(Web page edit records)
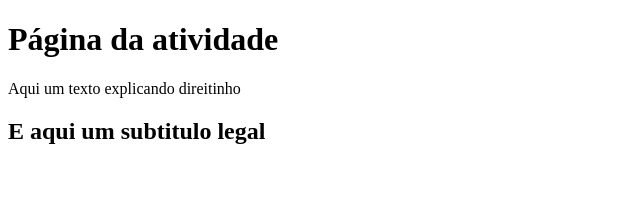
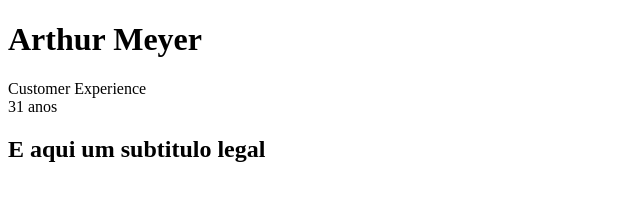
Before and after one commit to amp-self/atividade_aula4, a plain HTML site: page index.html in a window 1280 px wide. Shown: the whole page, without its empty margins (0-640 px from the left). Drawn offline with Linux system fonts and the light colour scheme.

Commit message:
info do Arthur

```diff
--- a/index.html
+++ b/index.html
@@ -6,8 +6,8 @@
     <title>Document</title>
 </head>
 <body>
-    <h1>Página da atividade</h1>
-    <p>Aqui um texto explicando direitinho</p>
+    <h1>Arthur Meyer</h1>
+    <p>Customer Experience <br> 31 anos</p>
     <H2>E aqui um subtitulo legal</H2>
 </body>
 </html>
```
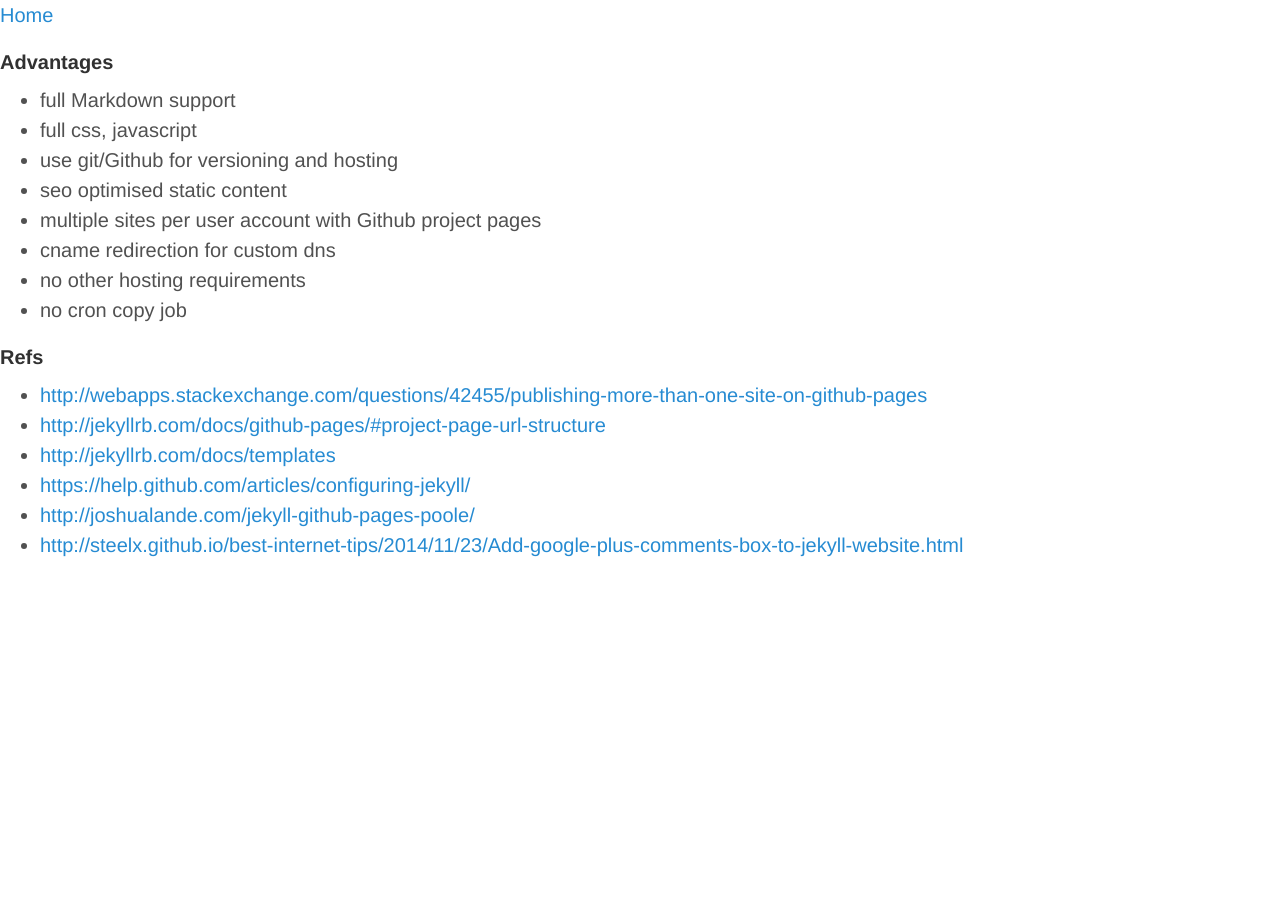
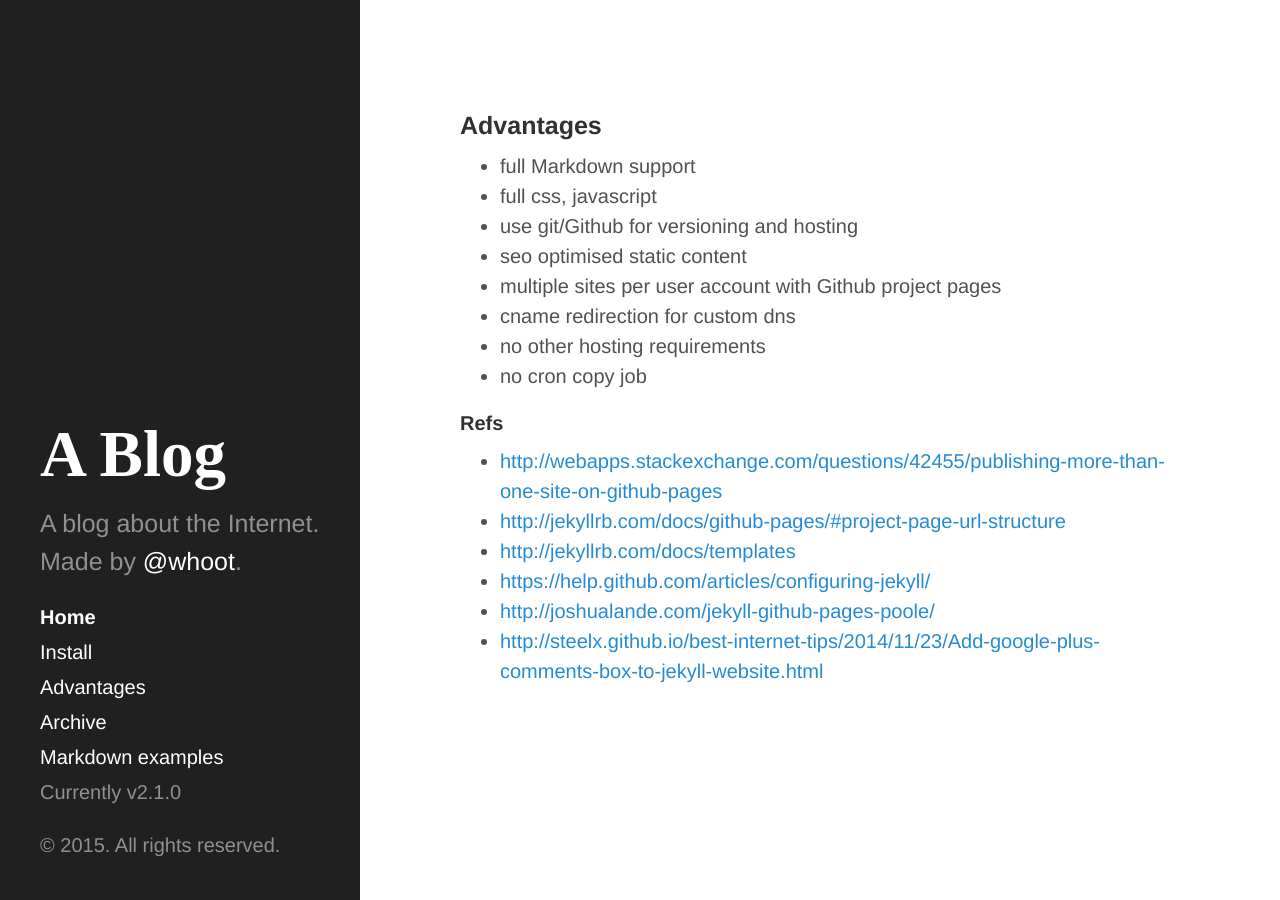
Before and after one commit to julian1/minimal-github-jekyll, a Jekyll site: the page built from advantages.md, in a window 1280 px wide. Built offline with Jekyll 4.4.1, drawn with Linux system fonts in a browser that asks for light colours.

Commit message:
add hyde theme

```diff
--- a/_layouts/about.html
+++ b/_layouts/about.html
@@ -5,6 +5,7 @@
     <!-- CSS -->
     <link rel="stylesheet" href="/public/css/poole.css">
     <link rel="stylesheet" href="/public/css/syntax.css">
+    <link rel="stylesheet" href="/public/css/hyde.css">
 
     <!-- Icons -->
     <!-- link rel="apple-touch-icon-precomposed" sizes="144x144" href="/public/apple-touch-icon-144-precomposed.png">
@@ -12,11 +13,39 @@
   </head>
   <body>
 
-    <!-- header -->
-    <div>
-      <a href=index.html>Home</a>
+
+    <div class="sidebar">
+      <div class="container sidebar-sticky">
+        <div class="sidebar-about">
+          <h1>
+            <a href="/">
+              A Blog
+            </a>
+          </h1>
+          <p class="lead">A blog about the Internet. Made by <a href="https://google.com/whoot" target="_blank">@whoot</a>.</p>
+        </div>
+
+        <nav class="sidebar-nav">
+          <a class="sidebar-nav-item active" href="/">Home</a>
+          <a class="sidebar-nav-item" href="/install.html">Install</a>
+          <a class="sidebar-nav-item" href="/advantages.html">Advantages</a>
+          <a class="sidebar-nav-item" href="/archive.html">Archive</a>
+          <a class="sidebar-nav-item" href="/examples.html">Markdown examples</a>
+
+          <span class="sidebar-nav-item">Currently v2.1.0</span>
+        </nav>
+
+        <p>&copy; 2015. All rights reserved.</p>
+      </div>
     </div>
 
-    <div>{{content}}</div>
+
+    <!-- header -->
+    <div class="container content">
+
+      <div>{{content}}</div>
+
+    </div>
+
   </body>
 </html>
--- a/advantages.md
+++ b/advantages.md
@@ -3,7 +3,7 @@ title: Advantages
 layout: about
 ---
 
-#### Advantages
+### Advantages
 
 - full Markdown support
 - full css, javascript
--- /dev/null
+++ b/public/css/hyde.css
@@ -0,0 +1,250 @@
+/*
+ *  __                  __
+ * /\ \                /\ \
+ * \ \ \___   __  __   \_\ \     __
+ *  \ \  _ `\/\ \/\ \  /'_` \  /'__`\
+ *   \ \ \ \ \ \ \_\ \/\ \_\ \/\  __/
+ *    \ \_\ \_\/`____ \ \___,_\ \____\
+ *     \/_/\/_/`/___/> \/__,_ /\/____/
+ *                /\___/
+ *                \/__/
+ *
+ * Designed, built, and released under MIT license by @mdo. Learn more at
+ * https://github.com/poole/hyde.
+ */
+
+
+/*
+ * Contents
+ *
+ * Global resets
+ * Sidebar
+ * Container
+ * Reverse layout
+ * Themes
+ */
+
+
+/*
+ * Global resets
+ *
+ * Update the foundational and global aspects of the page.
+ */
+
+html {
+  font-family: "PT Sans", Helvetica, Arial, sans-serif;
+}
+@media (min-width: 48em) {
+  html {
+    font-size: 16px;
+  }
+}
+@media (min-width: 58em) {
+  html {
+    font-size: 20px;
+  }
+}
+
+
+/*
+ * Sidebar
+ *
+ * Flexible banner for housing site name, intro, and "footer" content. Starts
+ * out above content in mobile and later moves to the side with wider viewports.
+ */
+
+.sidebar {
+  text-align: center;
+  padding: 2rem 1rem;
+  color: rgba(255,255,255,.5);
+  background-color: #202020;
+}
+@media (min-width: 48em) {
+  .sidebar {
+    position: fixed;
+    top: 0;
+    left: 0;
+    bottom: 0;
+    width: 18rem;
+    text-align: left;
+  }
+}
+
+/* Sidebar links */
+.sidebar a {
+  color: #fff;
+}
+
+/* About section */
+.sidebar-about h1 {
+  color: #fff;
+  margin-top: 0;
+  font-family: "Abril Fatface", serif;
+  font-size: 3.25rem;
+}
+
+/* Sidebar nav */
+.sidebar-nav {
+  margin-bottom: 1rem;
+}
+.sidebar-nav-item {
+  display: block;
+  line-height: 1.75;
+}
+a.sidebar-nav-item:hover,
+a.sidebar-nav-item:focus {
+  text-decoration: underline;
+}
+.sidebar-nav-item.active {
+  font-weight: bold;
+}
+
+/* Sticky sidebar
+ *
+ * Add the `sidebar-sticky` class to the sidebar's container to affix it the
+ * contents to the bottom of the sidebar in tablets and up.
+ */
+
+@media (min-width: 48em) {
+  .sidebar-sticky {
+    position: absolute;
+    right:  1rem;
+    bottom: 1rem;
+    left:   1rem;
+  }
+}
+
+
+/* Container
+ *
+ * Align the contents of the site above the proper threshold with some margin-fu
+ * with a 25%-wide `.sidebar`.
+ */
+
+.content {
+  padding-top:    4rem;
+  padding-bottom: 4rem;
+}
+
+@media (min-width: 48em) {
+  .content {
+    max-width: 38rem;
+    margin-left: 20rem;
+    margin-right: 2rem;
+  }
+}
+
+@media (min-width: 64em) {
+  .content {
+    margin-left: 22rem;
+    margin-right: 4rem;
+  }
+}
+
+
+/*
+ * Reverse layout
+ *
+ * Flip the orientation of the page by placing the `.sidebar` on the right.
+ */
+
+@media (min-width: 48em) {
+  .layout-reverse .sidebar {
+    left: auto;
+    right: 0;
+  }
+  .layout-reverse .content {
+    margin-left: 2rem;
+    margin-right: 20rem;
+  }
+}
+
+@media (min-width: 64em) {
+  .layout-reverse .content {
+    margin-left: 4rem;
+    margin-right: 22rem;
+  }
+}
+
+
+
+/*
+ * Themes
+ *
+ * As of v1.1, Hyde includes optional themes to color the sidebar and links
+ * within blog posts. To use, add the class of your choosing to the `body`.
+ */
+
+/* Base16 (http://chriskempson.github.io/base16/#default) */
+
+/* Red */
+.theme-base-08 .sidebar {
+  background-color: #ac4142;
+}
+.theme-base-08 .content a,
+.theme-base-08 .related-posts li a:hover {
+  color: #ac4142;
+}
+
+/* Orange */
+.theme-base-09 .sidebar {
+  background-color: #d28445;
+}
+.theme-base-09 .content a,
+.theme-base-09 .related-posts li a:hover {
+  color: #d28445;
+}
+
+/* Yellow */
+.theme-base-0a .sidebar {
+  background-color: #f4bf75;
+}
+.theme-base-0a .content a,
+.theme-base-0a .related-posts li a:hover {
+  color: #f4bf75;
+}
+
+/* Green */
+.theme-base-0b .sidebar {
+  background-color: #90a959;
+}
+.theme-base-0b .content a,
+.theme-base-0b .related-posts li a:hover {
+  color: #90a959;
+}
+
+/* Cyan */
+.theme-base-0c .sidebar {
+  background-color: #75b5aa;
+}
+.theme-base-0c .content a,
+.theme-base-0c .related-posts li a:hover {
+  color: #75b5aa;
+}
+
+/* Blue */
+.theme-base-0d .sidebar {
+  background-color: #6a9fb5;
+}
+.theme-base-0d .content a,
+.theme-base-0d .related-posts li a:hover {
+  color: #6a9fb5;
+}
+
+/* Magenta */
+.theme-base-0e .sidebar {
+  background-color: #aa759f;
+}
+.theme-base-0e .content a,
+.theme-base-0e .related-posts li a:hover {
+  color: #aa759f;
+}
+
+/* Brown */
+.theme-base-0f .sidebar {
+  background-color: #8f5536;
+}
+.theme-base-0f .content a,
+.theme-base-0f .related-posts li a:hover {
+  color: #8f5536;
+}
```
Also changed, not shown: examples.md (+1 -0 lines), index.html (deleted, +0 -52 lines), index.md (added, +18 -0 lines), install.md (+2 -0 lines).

* Exercise *
Scan the preceding records for lines with the word "github". Say how many there are and nothing else.

* Result of the task *
3